Two methods have been introduced to cushion die unemployment. One is to pay new mothers a 600forint-a-month allowance to stay home for two years after their babies are born. This is designed to take women off the job market and save state nursery costs as it increases the birthrate. It is too soon to tell if it will work. The other is to emulate the “guest worker" system used in the Common Market countries to get labor from Italy, Spain, Turkey, and Greece.


NEM has not brought capitalism back to Hungary and will not do so. As long as the intertwining lines of Party and state participation remain dominant, profits will go to the state or its employees, and private ownership will be restricted, as it is now, to a few small shops and services. But the economic reforms raise a question far more important for Eastern Europe than the question of private ownership. That is the influence they will have in hastening erosion of political control that started in 1956 with destalinization.

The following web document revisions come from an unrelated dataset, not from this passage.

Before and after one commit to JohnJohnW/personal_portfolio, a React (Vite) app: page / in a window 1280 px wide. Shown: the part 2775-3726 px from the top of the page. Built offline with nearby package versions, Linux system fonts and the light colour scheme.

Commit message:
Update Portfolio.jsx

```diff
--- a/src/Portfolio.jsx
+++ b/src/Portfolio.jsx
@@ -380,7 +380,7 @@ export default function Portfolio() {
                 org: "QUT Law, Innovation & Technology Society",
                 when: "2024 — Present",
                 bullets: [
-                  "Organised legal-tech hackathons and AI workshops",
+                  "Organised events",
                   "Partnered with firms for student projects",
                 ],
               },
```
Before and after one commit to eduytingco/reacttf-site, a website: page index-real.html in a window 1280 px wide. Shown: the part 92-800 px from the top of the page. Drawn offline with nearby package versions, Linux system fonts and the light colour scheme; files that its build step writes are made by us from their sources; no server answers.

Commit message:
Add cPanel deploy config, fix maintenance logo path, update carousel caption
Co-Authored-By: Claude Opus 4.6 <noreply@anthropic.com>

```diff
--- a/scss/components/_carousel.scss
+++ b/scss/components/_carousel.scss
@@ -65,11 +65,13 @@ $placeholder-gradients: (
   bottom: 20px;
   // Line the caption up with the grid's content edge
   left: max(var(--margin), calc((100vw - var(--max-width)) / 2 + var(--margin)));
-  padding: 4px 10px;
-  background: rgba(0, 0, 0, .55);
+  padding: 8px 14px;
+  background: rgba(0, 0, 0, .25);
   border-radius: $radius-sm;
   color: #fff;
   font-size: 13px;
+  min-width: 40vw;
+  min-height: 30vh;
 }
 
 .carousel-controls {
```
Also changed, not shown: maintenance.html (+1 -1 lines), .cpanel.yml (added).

Stalinism was condemned and dismantled not because it was immoral but because it was inefficient. In Hungary, the Soviet Union, and every other country in the bloc, the leadership had to face up to the fact that the police state and centralism were antiquated methods for running a modern industrial society. The economic reforms are a logical extension of this first, tentative political liberalization. They, in turn, will lead to further political freedoms.

“How is a factory manager in the provinces going to be able to exercise his new autonomy if the political control from Budapest remains?" the Csepel engineer asked. “All our lives we have been taught that the economic base determines the political superstructure. Both spheres will have to decentralize.”

Donald R. Shanor


Michael Junetway is anATLANTICeditor Mario Rossi covers the United Nalions for theCHIUSTIVN SCIENCE MONITOR.George A. Ranney ,Jr., is a lawyer in Chicago. Donald R. Shanor is the ChicagoDAILY News’sBonn correspondent.